Saint Louis occupies the left panel. He is depicted with an alms purse in his left hand and a crucifix instead of a sceptre in his right hand. Look carefully – above him are the poor and sick that were the objects of his constant charity. Here’s what Nicola Gordon Bowe has to say about this section of the window:
Dimly visible…is a small procession of the heads and shoulders of the poor and diseased who used to feed at his table. These again show Harry’s unique ability to depict the gruesome, macabre and palsied in an exquisite manner…The seven men depicted, old, bereft, angry or leprous, are painted on shades of sea-greens and blues, mauves and grey-greens, in fine detail with strong lines and a few brilliant touches, like the grotesque green man’s profiled head capped in fiery ruby, the leper helmeted in clear turquoise with silver carbuncles, and the aged cripple on the right in ruby and gold chequers.
This section, it seems was likely influenced by a painting that Harry was familiar with from visits to the National Gallery in London – Pieter Bruegel’s Adoration of the Kings.
The ship in which he sailed to the crusades is depicted above King Louis.
Saint Martin, in the right panel, is depicted in the act of cutting his cloak in two, to give half to a beggar.

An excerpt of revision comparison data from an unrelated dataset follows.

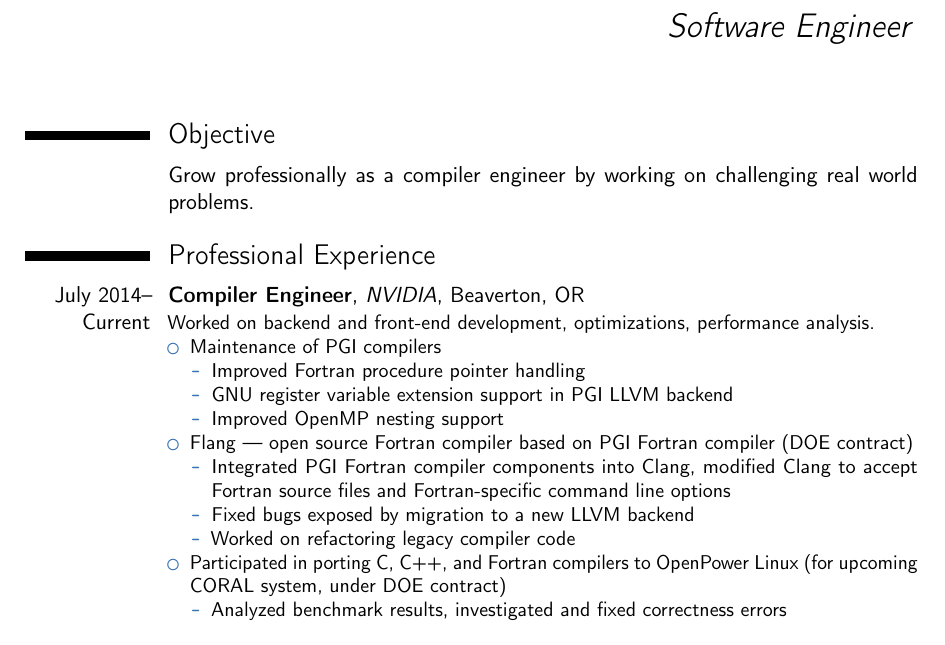
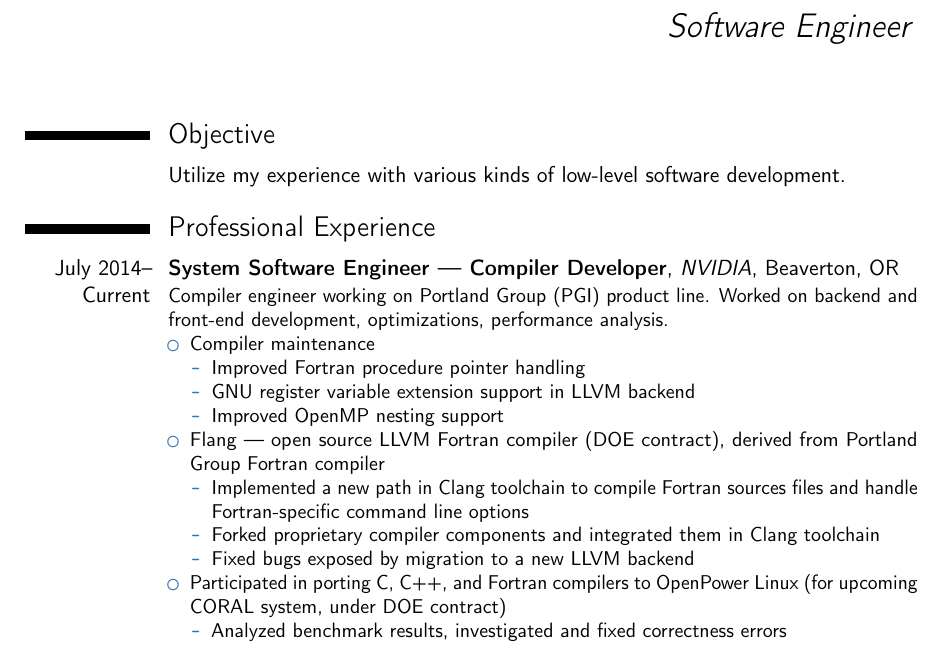
Before and after one commit to ppenzin/resume, a LaTeX CV (Penzin.tex): part of page 1 of 2, cut so that both start at the same text. Compiled offline with pdfLaTeX.

Commit message:
Reduce jargon, use generic objective

```diff
--- a/Penzin.tex
+++ b/Penzin.tex
@@ -82,7 +82,7 @@
 
 \section{Objective}
 
-\cvitem{~}{Grow professionally as a compiler engineer by working on challenging real world problems.}
+\cvitem{~}{Utilize my experience with various kinds of low-level software development.}
 
 %\section{Master thesis}
 %\cvitem{title}{\emph{Title}}
@@ -91,20 +91,21 @@
 
 \section{Professional Experience}
 %\subsection{Vocational}
-\cventry{July~2014--Current}{Compiler Engineer}{NVIDIA}{Beaverton, OR}{}{
-Worked on backend and front-end development, optimizations, performance analysis.
+\cventry{July~2014--Current}{System Software Engineer --- Compiler Developer}{NVIDIA}{Beaverton, OR}{}{
+Compiler engineer working on Portland Group (PGI) product line. Worked on
+backend and front-end development, optimizations, performance analysis.
 \begin{itemize}
-  \item Maintenance of PGI compilers
+  \item Compiler maintenance
   \begin{itemize}
     \item Improved Fortran procedure pointer handling
-    \item GNU register variable extension support in PGI LLVM backend
+    \item GNU register variable extension support in LLVM backend
     \item Improved OpenMP nesting support
   \end{itemize}
-  \item Flang --- open source Fortran compiler based on PGI Fortran compiler (DOE contract)
+  \item Flang --- open source LLVM Fortran compiler (DOE contract), derived from Portland Group Fortran compiler
   \begin{itemize}
-    \item Integrated PGI Fortran compiler components into Clang, modified Clang to accept Fortran source files and Fortran-specific command line options
+    \item Implemented a new path in Clang toolchain to compile Fortran sources files and handle Fortran-specific command line options
+    \item Forked proprietary compiler components and integrated them in Clang toolchain
     \item Fixed bugs exposed by migration to a new LLVM backend
-    \item Worked on refactoring legacy compiler code
   \end{itemize}
   \item Participated in porting C, C++, and Fortran compilers to OpenPower Linux (for upcoming CORAL system, under DOE contract)
   \begin{itemize}
```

Martin’s face is archetypal Clarke – the beard, the aquiline nose, and the large eyes filled with compassion for the beggar.
The helmet is worth a closer look. First of all, it is beautifully and finely decorated in the niello style, and second, it is topped with a tiny figure, sphinx-like, with long wings. Nicola Gordon Bowe points to the influence of Burne-Jones here, to the helmet worn by Perseus in The Doom Fulfilled.
Clarke also found his inspiration in life drawing. He used himself for a model occasionally, but also ordinary people from the streets of Dublin. The beggar may have been based on one familiar to him. His face is dignified despite his wretched condition and his patches are rendered in as exquisite detail as is the Saint’s armour.
Finally, at the very top of the window two haloed figures look down. Harry Clarke had a thing for red hair and this is a perfect example of how he used that preference to good effect. Once again, although the figures are similar in size, there is no repetition – these are no ‘standard’ angels – each has his own wonderful garments and stance.
Stained glass artists typically sketch their designs on paper first and these images are referred to as cartoons. Harry Clarke’s cartoons for the Coghill windows must still exist. Nicola Gordon Bowe describes them as drawn “loosely in thick charcoal, the design boldly expressed with detailing and shading minimal, but still conveying a good idea of how every part of the window would look.” The finished window, she says, “reveals a new freedom of treatment, the painting on the glass reflecting the free drawing of the cartoons.” This is an artist and craftsman working at the height of his powers – an interesting subject for the question that Robert poses in his post this week.